§ WHAT THE TASK REQUIRES: Find how many lines in the listing below include the word "provides". Give that number only.
*** RECORDS FOR THE EXERCISE ***
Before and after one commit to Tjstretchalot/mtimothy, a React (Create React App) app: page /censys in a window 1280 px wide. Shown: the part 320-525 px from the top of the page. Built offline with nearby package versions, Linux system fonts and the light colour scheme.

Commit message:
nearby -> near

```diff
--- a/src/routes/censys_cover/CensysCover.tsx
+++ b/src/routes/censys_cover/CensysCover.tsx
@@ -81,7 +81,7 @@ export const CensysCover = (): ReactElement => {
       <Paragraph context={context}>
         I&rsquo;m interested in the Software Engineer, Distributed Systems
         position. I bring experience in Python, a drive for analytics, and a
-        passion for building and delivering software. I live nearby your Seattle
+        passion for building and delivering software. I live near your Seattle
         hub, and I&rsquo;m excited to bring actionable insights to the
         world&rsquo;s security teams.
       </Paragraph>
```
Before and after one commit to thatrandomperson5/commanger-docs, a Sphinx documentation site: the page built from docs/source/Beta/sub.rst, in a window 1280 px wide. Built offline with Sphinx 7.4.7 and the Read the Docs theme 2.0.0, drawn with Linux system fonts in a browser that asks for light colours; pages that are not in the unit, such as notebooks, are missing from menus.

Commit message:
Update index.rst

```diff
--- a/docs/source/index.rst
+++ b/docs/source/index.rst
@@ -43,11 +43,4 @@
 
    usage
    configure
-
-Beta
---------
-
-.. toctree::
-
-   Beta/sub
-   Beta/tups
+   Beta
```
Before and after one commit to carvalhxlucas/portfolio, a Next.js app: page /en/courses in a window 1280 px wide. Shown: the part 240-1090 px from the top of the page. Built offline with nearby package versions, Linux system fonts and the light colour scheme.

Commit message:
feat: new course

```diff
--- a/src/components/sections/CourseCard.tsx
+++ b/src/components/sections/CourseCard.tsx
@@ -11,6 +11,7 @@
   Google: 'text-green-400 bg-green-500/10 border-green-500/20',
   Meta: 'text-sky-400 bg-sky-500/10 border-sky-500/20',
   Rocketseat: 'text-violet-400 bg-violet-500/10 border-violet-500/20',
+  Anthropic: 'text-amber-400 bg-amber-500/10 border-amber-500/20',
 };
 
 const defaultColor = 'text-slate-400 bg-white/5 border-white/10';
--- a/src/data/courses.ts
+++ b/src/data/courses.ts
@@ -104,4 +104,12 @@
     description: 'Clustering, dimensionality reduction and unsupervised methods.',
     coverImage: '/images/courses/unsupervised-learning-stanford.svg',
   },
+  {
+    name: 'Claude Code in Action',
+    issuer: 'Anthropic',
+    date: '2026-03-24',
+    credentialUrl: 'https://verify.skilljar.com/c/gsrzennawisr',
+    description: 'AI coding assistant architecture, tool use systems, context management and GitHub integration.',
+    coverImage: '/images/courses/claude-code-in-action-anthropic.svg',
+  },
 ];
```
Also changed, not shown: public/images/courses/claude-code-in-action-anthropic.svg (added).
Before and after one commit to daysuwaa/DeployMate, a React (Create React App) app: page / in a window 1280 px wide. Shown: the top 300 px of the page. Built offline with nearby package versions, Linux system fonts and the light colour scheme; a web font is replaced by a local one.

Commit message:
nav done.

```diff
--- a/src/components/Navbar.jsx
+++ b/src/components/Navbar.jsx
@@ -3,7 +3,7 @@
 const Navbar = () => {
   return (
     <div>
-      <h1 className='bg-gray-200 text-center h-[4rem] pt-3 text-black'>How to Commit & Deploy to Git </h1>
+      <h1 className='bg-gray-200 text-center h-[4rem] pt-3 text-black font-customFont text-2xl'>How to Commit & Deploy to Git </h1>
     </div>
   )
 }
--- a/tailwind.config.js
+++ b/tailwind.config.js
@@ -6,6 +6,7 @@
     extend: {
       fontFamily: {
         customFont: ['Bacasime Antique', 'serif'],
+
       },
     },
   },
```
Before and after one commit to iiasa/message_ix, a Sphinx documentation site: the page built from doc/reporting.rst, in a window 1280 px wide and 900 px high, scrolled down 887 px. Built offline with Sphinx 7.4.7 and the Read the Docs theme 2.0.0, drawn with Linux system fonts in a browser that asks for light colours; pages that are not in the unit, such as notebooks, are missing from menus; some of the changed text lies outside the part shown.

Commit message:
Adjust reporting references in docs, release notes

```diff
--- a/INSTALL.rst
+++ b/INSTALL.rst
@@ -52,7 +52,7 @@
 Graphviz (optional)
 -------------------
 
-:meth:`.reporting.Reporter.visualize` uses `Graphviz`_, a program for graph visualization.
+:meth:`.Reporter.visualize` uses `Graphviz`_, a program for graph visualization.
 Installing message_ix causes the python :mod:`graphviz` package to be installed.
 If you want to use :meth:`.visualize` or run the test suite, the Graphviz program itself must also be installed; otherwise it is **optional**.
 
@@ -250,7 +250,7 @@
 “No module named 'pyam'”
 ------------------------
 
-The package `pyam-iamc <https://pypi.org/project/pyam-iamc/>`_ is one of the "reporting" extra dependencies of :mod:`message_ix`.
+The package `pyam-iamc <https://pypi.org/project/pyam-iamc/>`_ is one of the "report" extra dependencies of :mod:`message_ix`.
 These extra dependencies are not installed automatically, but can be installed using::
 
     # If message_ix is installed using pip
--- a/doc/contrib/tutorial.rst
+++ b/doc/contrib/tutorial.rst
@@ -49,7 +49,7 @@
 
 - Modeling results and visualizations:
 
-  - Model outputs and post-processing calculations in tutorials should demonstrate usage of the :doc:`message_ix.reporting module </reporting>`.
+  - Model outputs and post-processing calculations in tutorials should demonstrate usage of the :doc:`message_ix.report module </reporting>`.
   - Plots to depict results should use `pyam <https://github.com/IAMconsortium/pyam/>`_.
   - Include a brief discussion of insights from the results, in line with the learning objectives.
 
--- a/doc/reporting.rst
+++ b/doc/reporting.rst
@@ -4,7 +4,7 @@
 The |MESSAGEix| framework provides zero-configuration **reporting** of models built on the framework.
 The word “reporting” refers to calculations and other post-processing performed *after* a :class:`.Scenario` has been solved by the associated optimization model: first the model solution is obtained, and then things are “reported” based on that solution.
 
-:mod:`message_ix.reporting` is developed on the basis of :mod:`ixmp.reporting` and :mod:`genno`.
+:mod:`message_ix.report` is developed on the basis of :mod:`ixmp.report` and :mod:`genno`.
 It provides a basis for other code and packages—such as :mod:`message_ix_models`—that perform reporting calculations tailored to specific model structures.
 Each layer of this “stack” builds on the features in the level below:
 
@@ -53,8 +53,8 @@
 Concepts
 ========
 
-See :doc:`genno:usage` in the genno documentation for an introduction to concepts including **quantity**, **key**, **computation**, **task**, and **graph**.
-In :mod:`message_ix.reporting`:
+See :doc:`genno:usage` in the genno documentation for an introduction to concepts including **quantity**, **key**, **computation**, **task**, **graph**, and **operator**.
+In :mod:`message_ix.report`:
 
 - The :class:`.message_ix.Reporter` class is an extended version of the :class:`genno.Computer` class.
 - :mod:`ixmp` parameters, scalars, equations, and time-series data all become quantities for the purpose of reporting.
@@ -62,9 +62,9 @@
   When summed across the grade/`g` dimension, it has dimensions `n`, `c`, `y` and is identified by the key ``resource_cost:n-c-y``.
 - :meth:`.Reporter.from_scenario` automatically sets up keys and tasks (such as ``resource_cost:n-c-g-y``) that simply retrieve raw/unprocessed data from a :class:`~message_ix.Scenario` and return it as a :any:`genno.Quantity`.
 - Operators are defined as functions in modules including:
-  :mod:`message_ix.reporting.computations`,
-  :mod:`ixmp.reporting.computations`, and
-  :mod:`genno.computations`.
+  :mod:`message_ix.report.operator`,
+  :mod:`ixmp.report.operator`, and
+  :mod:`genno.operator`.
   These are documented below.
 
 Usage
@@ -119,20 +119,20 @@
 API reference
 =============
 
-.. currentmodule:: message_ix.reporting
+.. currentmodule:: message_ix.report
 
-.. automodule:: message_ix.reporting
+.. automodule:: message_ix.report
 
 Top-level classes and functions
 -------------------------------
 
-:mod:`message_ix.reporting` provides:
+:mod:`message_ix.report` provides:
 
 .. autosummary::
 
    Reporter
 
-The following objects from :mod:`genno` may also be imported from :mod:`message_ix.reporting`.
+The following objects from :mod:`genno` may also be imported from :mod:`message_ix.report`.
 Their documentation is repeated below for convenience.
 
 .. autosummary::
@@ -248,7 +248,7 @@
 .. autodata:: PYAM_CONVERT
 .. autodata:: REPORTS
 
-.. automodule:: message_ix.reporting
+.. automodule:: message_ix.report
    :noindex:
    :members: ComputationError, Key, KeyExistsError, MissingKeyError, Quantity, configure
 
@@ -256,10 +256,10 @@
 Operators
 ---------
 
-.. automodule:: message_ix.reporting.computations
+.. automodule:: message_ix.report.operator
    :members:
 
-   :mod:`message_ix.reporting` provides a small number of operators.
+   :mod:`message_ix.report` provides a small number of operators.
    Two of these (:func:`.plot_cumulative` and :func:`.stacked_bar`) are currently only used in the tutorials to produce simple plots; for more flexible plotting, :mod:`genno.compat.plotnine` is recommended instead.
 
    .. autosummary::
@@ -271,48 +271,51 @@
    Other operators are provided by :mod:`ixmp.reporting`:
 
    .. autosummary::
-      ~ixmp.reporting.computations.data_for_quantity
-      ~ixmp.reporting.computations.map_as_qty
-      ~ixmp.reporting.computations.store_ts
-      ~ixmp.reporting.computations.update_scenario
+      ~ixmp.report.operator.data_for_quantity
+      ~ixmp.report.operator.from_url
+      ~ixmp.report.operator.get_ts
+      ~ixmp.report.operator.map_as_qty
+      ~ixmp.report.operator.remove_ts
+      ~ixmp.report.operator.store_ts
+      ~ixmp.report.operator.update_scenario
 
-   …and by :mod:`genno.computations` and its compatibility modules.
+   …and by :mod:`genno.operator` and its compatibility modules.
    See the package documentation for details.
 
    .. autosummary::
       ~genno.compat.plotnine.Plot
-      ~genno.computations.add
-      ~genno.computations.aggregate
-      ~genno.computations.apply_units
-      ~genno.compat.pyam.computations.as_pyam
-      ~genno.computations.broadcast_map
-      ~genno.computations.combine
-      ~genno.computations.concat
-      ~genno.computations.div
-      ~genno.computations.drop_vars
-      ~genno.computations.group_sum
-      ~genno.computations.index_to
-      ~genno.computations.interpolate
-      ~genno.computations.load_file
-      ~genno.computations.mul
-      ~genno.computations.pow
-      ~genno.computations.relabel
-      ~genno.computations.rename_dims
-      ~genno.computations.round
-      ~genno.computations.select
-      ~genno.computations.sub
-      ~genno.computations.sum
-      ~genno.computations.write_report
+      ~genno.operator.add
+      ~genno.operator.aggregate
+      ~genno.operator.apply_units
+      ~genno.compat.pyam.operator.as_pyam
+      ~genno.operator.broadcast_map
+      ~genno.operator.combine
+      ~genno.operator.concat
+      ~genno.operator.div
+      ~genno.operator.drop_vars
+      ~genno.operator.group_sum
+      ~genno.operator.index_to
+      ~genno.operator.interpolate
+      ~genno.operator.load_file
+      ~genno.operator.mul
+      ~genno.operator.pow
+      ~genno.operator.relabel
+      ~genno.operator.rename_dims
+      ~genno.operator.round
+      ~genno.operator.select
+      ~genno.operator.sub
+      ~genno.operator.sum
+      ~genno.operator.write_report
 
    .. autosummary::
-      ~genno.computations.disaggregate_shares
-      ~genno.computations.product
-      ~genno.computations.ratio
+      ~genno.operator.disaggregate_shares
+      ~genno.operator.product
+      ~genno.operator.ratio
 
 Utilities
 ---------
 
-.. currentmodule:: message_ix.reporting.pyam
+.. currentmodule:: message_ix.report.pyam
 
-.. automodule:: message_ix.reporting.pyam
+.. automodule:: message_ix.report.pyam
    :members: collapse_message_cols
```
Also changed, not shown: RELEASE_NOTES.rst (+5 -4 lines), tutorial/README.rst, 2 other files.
*** End of RECORDS FOR THE EXERCISE ***
§ COMPLETED EXERCISE: 6